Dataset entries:

· · ·

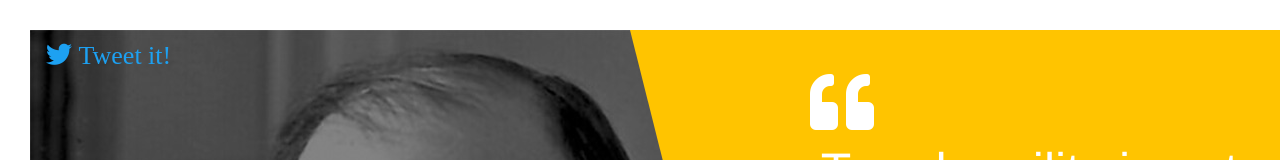
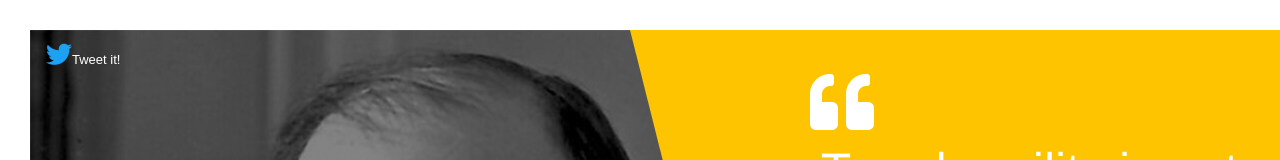
Before and after one commit to joannapuno/QuoteMachine, a plain HTML site: page index.html in a window 1280 px wide. Shown: the top 160 px of the page. Drawn offline with nearby package versions, Linux system fonts and the light colour scheme.

Commit message:
changed-tweet-button

```diff
--- a/index.html
+++ b/index.html
@@ -36,11 +36,8 @@
             </div>
 
             <button id="tweetBtn">
-
-                <a id="twitter-share-button" href="" target="_blank"><i class="fab fa-twitter fa-2x"> Tweet it!</i></a>
+                <a id="twitter-share-button" href="" target="_blank"><i class="fab fa-twitter fa-2x"> </i>Tweet it!</a>
             </button>
-
-
         </div>
     </div>
 
```
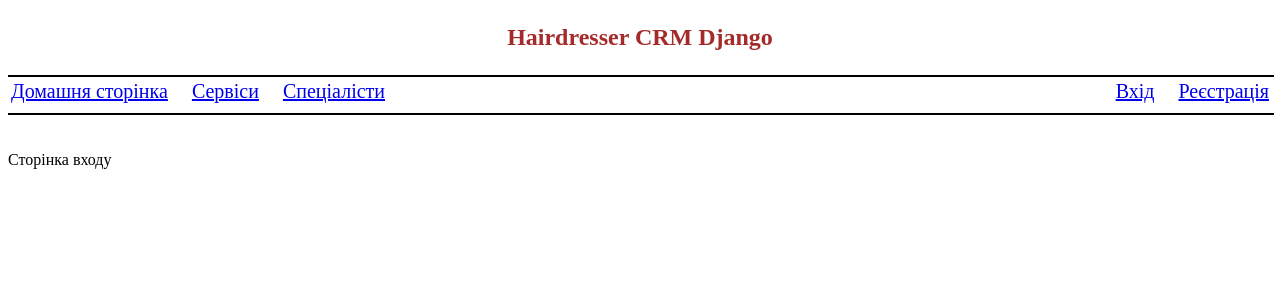
After one commit to SerhiiGu/hairdresser_django, a Django app: template shop1/templates/login.html in a window 1280 px wide. The commit adds this page. Shown: the top 300 px of the page. Run offline with Django 4.2, Linux system fonts and the light colour scheme; the template is opened without the code that fills it, so the values that code supplies are empty.

Commit message:
endpoint+some templates

```diff
--- /dev/null
+++ b/shop1/templates/base.html
@@ -0,0 +1,14 @@
+<!DOCTYPE html>
+<html lang="en">
+<head>
+    <meta charset="UTF-8">
+    <title>{% block title %} Hairdresser CRM Django {% endblock %}</title>
+</head>
+<body>
+{% include 'includes/head.html' %}
+
+{% block content %}
+{% endblock content %}
+
+</body>
+</html>
--- /dev/null
+++ b/shop1/templates/includes/head.html
@@ -0,0 +1,18 @@
+<p align="center" style="font-size: 24px; color: brown"><b>Hairdresser CRM Django</b></p>
+<div style="width:100%; height:100%; border:1px solid black;"> </div>
+<table align="left">
+    <td>
+        <a href="{% url 'root_handler' %}" style="font-size: 20px">Домашня сторінка</a> &emsp;
+        <a href="{% url 'services' %}" style="font-size: 20px">Сервіси</a> &emsp;
+        <a href="{% url 'specialist' %}" style="font-size: 20px">Спеціалісти</a>
+    </td>
+</table>
+<table align="right">
+    <td>
+        <a href="{% url 'login' %}" style="font-size: 20px">Вхід</a> &emsp;
+        <a href="{% url 'register' %}" style="font-size: 20px">Реєстрація</a>
+    </td>
+</table>
+<br><br>
+<div style="width:100%; height:100%; border:1px solid black;"> </div>
+<br><br>
--- /dev/null
+++ b/shop1/templates/login.html
@@ -0,0 +1,7 @@
+{% extends "base.html" %}
+
+{% block title %} Вхід {% endblock %}
+
+{% block content %}
+Сторінка входу
+{% endblock content %}
--- a/shop1/urls.py
+++ b/shop1/urls.py
@@ -3,10 +3,10 @@
 
 
 urlpatterns = [
-    path('', shop1.views.root_handler),
-    path('services/', shop1.views.services_handler),
+    path('', shop1.views.root_handler, name='root_handler'),
+    path('services/', shop1.views.services_handler, name='services'),
     path('services/<int:service_id>/', shop1.views.service_id_handler),
-    path('specialist/', shop1.views.specialist_handler),
+    path('specialist/', shop1.views.specialist_handler, name='specialist'),
     path('specialist/<specialist_id>/', shop1.views.specialist_id_handler),
     path('booking/', shop1.views.booking_handler),
     path('user/', shop1.views.user_page),
@@ -14,6 +14,6 @@
     path('panel/booking/', shop1.views.panel_booking_page),
     path('panel/specialist/', shop1.views.panel_specialist_page),
     path('panel/specialist/<specialist_id>', shop1.views.panel_specialist_id_page),
-    path('login/', shop1.views.login_handler),
-    path('register/', shop1.views.register_handler),
+    path('login/', shop1.views.login_handler, name='login'),
+    path('register/', shop1.views.register_handler, name='register'),
 ]
```
Also changed, not shown: shop1/templates/index.html (+7 -10 lines), shop1/templates/register.html (added, +7 -0 lines), shop1/templates/services.html (added, +7 -0 lines), shop1/templates/specialist.html (added, +7 -0 lines), shop1/views.py (+4 -4 lines).
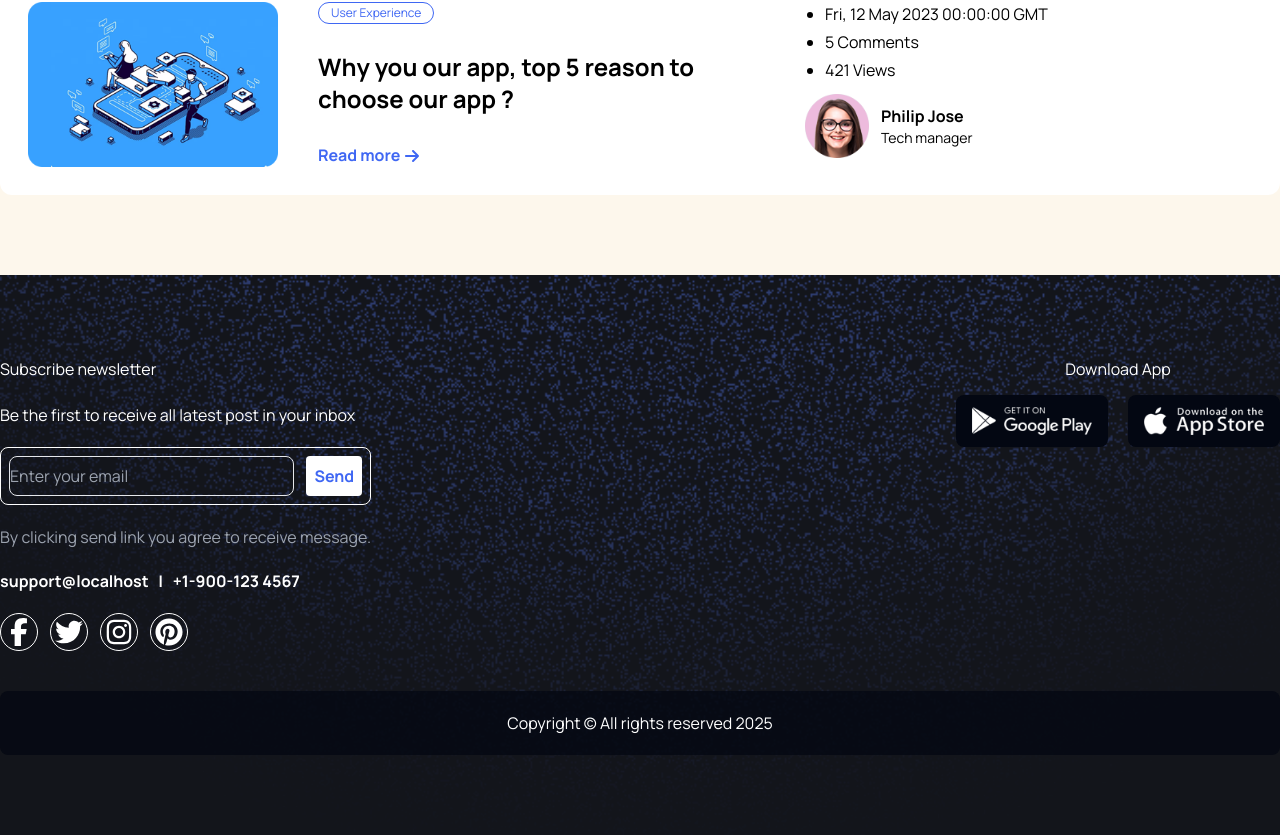
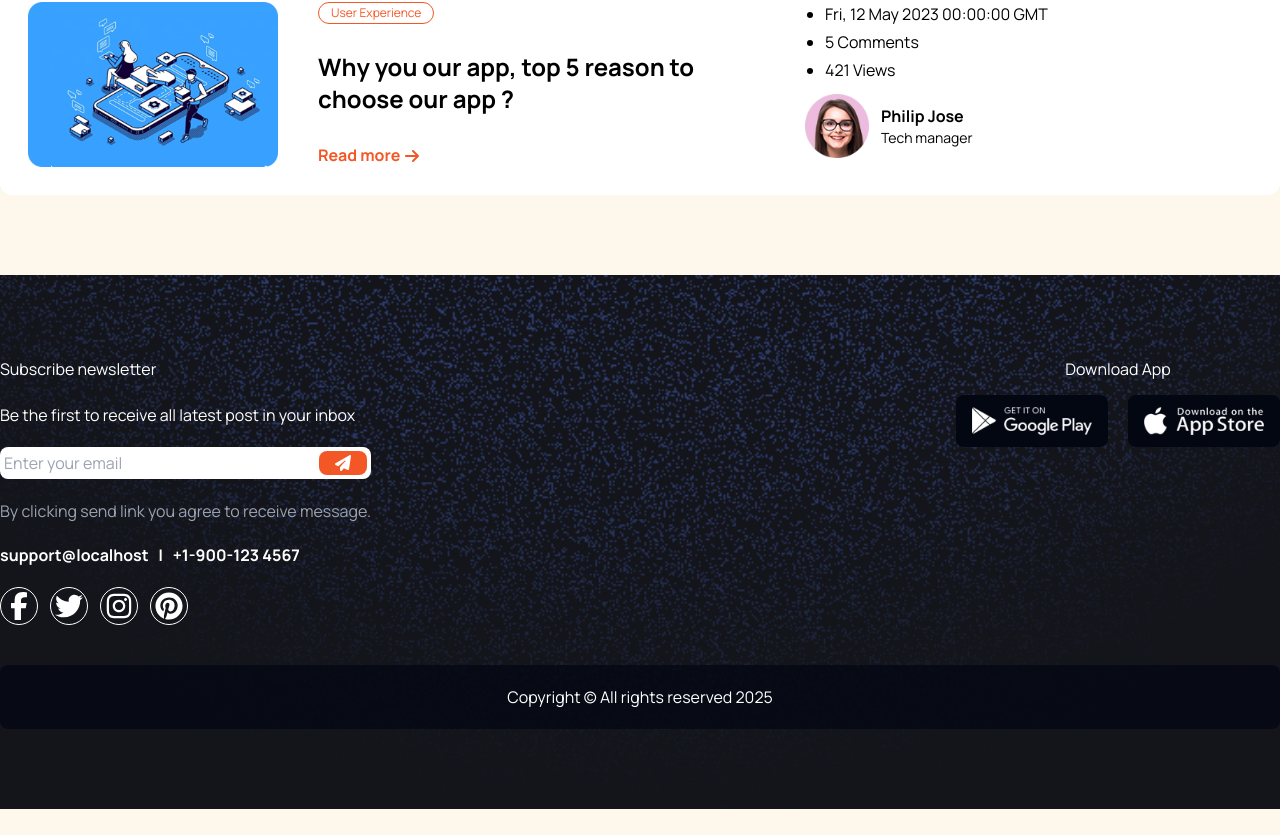
Before and after one commit to yalnguembu/kinaru-landing, a Next.js app: page /blog in a window 1280 px wide. Shown: the part 1497-2332 px from the top of the page. After the commit the page ends 2306 px from the top, so only its background shows below. Built offline with nearby package versions, Linux system fonts and the light colour scheme.

Commit message:
Change the primary-color

```diff
--- a/src/app/(default)/blog/page.tsx
+++ b/src/app/(default)/blog/page.tsx
@@ -29,7 +29,7 @@ export default function Blog() {
                 <form action="#" method="GET" className="w-full">
                     <div className="flex gap-3 p-1 w-full bg-white rounded-lg">
                         <input type="email" name="email" placeholder="Enter your email"
-                               className="flex-1 bg-transparent border-0 outline-none text-gray-600"/>
+                               className="w-full bg-transparent border-0 outline-none text-gray-600"/>
                         <button type="submit" className="bg-primary rounded-lg px-4"><FaPaperPlane/></button>
                     </div>
                     <p className="text-gray-400 text-sm mt-1">By clicking send link you agree to receive message.</p>
--- a/src/app/(default)/layout.scss
+++ b/src/app/(default)/layout.scss
@@ -6,7 +6,8 @@
     padding: 0;
     margin: 0;
     /* variables */
-    --primary-color: #3f67f3;
+    // --primary-color: #3f67f3;
+    --primary-color: #F35725FF;
     --secondary-color: #ffffff;
     /* scroll bar */
     scroll-behavior: smooth;
--- a/src/components/Footer.tsx
+++ b/src/components/Footer.tsx
@@ -1,4 +1,4 @@
-import { FaFacebookF, FaInstagram, FaPinterest, FaTwitter} from "react-icons/fa6";
+import {FaFacebookF, FaInstagram, FaPaperPlane, FaPinterest, FaTwitter} from "react-icons/fa6";
 import GooglePlayButton from "@/components/Buttons/GooglePlayButton";
 import AppleStoreButton from "@/components/Buttons/AppleStoreButton";
 
@@ -12,9 +12,10 @@ export default function Footer()
                         <h2>Subscribe newsletter</h2>
                         <p>Be the first to receive all latest post in your inbox</p>
                         <form action="#" method="GET">
-                            <div className="border border-white text-white bg-transparent flex rounded-lg p-2 gap-3">
-                                <input placeholder="Enter your email" type="email" name="email" className="bg-transparent flex-1 outline-none"/>
-                                <button type="submit" className="transition duration-200 bg-white text-primary font-bold p-2 rounded hover:bg-primary hover:text-white ">Send</button>
+                            <div className="flex gap-3 p-1 w-full bg-white rounded-lg">
+                                <input type="email" name="email" placeholder="Enter your email"
+                                       className="w-full bg-transparent border-0 outline-none text-gray-600"/>
+                                <button type="submit" className="bg-primary rounded-lg px-4"><FaPaperPlane/></button>
                             </div>
                         </form>
                         <p className="text-gray-400">By clicking send link you agree to receive message.</p>
```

· · ·

What you are asked to do: When copying the entries, drop the images and keep every line exact.

Reply:
Before and after one commit to joannapuno/QuoteMachine, a plain HTML site: page index.html in a window 1280 px wide. Shown: the top 160 px of the page. Drawn offline with nearby package versions, Linux system fonts and the light colour scheme.

Commit message:
changed-tweet-button

```diff
--- a/index.html
+++ b/index.html
@@ -36,11 +36,8 @@
             </div>
 
             <button id="tweetBtn">
-
-                <a id="twitter-share-button" href="" target="_blank"><i class="fab fa-twitter fa-2x"> Tweet it!</i></a>
+                <a id="twitter-share-button" href="" target="_blank"><i class="fab fa-twitter fa-2x"> </i>Tweet it!</a>
             </button>
-
-
         </div>
     </div>
 
```
After one commit to SerhiiGu/hairdresser_django, a Django app: template shop1/templates/login.html in a window 1280 px wide. The commit adds this page. Shown: the top 300 px of the page. Run offline with Django 4.2, Linux system fonts and the light colour scheme; the template is opened without the code that fills it, so the values that code supplies are empty.

Commit message:
endpoint+some templates

```diff
--- /dev/null
+++ b/shop1/templates/base.html
@@ -0,0 +1,14 @@
+<!DOCTYPE html>
+<html lang="en">
+<head>
+    <meta charset="UTF-8">
+    <title>{% block title %} Hairdresser CRM Django {% endblock %}</title>
+</head>
+<body>
+{% include 'includes/head.html' %}
+
+{% block content %}
+{% endblock content %}
+
+</body>
+</html>
--- /dev/null
+++ b/shop1/templates/includes/head.html
@@ -0,0 +1,18 @@
+<p align="center" style="font-size: 24px; color: brown"><b>Hairdresser CRM Django</b></p>
+<div style="width:100%; height:100%; border:1px solid black;"> </div>
+<table align="left">
+    <td>
+        <a href="{% url 'root_handler' %}" style="font-size: 20px">Домашня сторінка</a> &emsp;
+        <a href="{% url 'services' %}" style="font-size: 20px">Сервіси</a> &emsp;
+        <a href="{% url 'specialist' %}" style="font-size: 20px">Спеціалісти</a>
+    </td>
+</table>
+<table align="right">
+    <td>
+        <a href="{% url 'login' %}" style="font-size: 20px">Вхід</a> &emsp;
+        <a href="{% url 'register' %}" style="font-size: 20px">Реєстрація</a>
+    </td>
+</table>
+<br><br>
+<div style="width:100%; height:100%; border:1px solid black;"> </div>
+<br><br>
--- /dev/null
+++ b/shop1/templates/login.html
@@ -0,0 +1,7 @@
+{% extends "base.html" %}
+
+{% block title %} Вхід {% endblock %}
+
+{% block content %}
+Сторінка входу
+{% endblock content %}
--- a/shop1/urls.py
+++ b/shop1/urls.py
@@ -3,10 +3,10 @@
 
 
 urlpatterns = [
-    path('', shop1.views.root_handler),
-    path('services/', shop1.views.services_handler),
+    path('', shop1.views.root_handler, name='root_handler'),
+    path('services/', shop1.views.services_handler, name='services'),
     path('services/<int:service_id>/', shop1.views.service_id_handler),
-    path('specialist/', shop1.views.specialist_handler),
+    path('specialist/', shop1.views.specialist_handler, name='specialist'),
     path('specialist/<specialist_id>/', shop1.views.specialist_id_handler),
     path('booking/', shop1.views.booking_handler),
     path('user/', shop1.views.user_page),
@@ -14,6 +14,6 @@
     path('panel/booking/', shop1.views.panel_booking_page),
     path('panel/specialist/', shop1.views.panel_specialist_page),
     path('panel/specialist/<specialist_id>', shop1.views.panel_specialist_id_page),
-    path('login/', shop1.views.login_handler),
-    path('register/', shop1.views.register_handler),
+    path('login/', shop1.views.login_handler, name='login'),
+    path('register/', shop1.views.register_handler, name='register'),
 ]
```
Also changed, not shown: shop1/templates/index.html (+7 -10 lines), shop1/templates/register.html (added, +7 -0 lines), shop1/templates/services.html (added, +7 -0 lines), shop1/templates/specialist.html (added, +7 -0 lines), shop1/views.py (+4 -4 lines).
Before and after one commit to yalnguembu/kinaru-landing, a Next.js app: page /blog in a window 1280 px wide. Shown: the part 1497-2332 px from the top of the page. After the commit the page ends 2306 px from the top, so only its background shows below. Built offline with nearby package versions, Linux system fonts and the light colour scheme.

Commit message:
Change the primary-color

```diff
--- a/src/app/(default)/blog/page.tsx
+++ b/src/app/(default)/blog/page.tsx
@@ -29,7 +29,7 @@ export default function Blog() {
                 <form action="#" method="GET" className="w-full">
                     <div className="flex gap-3 p-1 w-full bg-white rounded-lg">
                         <input type="email" name="email" placeholder="Enter your email"
-                               className="flex-1 bg-transparent border-0 outline-none text-gray-600"/>
+                               className="w-full bg-transparent border-0 outline-none text-gray-600"/>
                         <button type="submit" className="bg-primary rounded-lg px-4"><FaPaperPlane/></button>
                     </div>
                     <p className="text-gray-400 text-sm mt-1">By clicking send link you agree to receive message.</p>
--- a/src/app/(default)/layout.scss
+++ b/src/app/(default)/layout.scss
@@ -6,7 +6,8 @@
     padding: 0;
     margin: 0;
     /* variables */
-    --primary-color: #3f67f3;
+    // --primary-color: #3f67f3;
+    --primary-color: #F35725FF;
     --secondary-color: #ffffff;
     /* scroll bar */
     scroll-behavior: smooth;
--- a/src/components/Footer.tsx
+++ b/src/components/Footer.tsx
@@ -1,4 +1,4 @@
-import { FaFacebookF, FaInstagram, FaPinterest, FaTwitter} from "react-icons/fa6";
+import {FaFacebookF, FaInstagram, FaPaperPlane, FaPinterest, FaTwitter} from "react-icons/fa6";
 import GooglePlayButton from "@/components/Buttons/GooglePlayButton";
 import AppleStoreButton from "@/components/Buttons/AppleStoreButton";
 
@@ -12,9 +12,10 @@ export default function Footer()
                         <h2>Subscribe newsletter</h2>
                         <p>Be the first to receive all latest post in your inbox</p>
                         <form action="#" method="GET">
-                            <div className="border border-white text-white bg-transparent flex rounded-lg p-2 gap-3">
-                                <input placeholder="Enter your email" type="email" name="email" className="bg-transparent flex-1 outline-none"/>
-                                <button type="submit" className="transition duration-200 bg-white text-primary font-bold p-2 rounded hover:bg-primary hover:text-white ">Send</button>
+                            <div className="flex gap-3 p-1 w-full bg-white rounded-lg">
+                                <input type="email" name="email" placeholder="Enter your email"
+                                       className="w-full bg-transparent border-0 outline-none text-gray-600"/>
+                                <button type="submit" className="bg-primary rounded-lg px-4"><FaPaperPlane/></button>
                             </div>
                         </form>
                         <p className="text-gray-400">By clicking send link you agree to receive message.</p>
```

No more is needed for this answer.